Reading the listing below, count the lines that contain the word "span" and give that count alone.

>>>>>

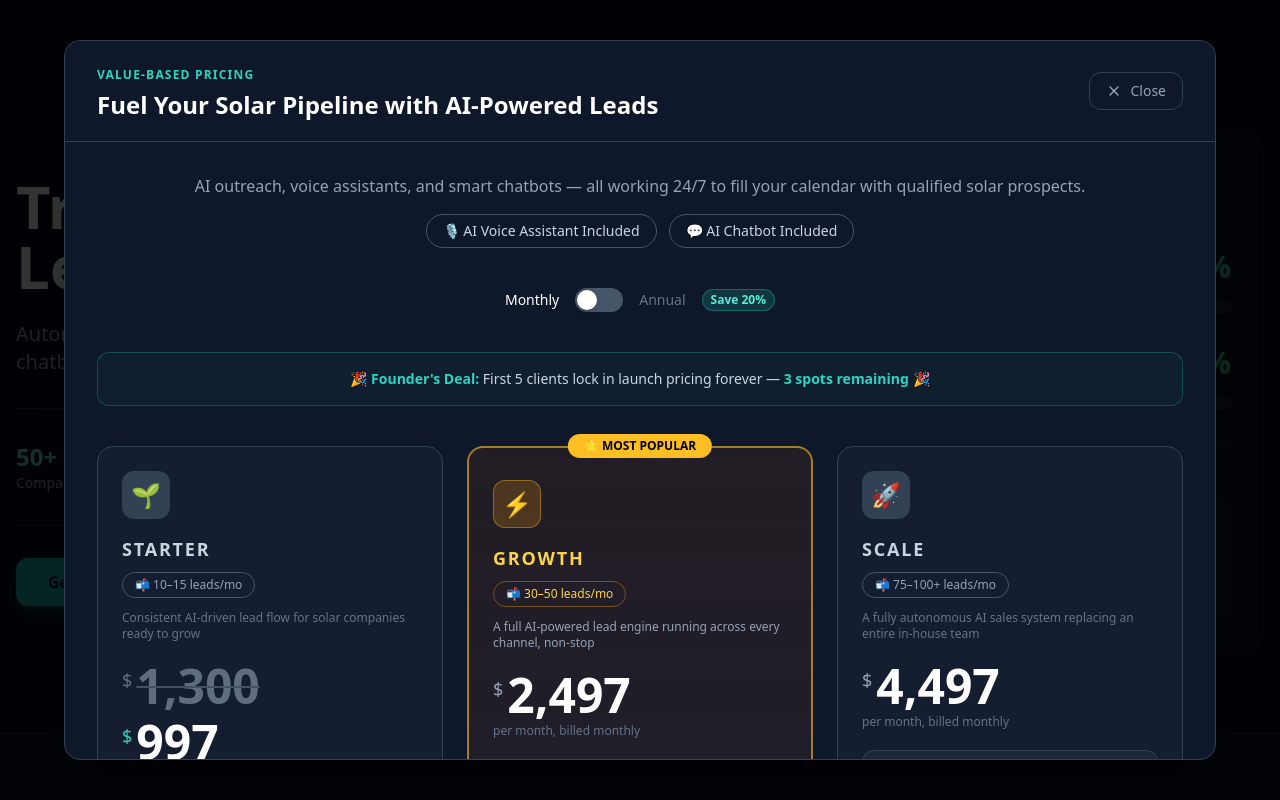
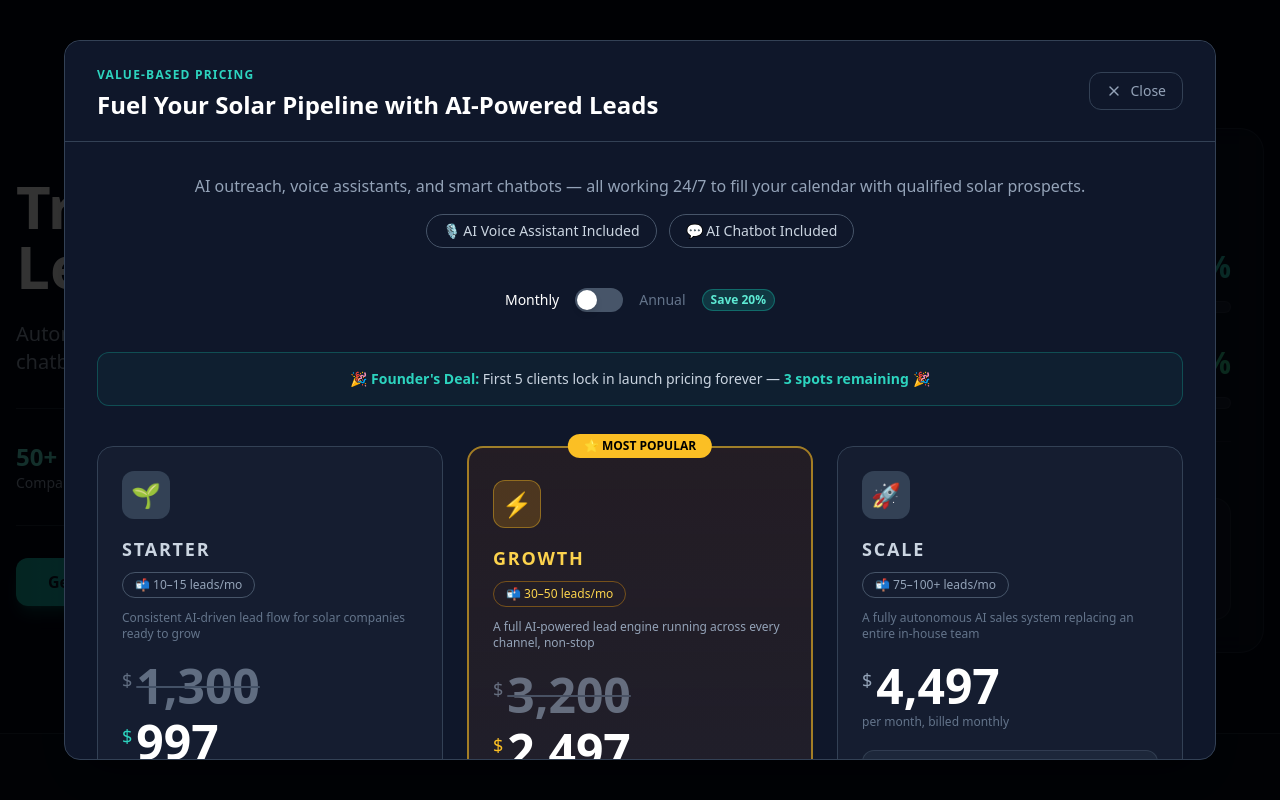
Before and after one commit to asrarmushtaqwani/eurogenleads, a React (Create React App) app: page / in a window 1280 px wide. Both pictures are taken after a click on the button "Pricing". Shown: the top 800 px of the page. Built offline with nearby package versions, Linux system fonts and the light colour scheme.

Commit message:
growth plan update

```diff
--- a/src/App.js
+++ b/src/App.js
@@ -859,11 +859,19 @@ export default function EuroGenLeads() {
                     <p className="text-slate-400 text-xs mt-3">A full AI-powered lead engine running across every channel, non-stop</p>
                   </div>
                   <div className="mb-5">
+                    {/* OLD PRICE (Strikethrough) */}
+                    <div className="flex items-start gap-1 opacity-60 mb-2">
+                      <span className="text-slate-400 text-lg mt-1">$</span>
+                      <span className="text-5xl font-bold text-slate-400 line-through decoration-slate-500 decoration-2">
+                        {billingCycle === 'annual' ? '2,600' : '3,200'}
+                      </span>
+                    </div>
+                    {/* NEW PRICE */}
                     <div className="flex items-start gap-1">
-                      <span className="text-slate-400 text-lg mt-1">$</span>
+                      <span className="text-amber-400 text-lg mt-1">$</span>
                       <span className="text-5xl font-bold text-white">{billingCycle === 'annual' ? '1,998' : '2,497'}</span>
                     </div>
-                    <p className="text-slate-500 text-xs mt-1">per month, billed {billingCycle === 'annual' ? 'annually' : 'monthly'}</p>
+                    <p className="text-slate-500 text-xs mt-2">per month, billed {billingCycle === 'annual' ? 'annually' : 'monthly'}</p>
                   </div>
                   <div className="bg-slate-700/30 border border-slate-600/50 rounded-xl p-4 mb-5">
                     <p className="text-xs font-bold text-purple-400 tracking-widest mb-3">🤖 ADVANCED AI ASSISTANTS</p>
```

<<<<<
>>>>>

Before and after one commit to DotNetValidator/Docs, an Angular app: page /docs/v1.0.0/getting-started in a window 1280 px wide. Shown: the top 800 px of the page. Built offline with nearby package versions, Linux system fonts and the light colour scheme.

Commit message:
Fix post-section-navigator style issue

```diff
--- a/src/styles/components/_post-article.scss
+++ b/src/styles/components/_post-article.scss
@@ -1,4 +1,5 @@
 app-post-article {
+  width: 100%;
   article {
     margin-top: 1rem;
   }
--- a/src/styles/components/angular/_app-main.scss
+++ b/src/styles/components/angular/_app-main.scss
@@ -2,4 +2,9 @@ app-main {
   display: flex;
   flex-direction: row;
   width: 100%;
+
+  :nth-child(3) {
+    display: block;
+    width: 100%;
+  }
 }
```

<<<<<

Response — 6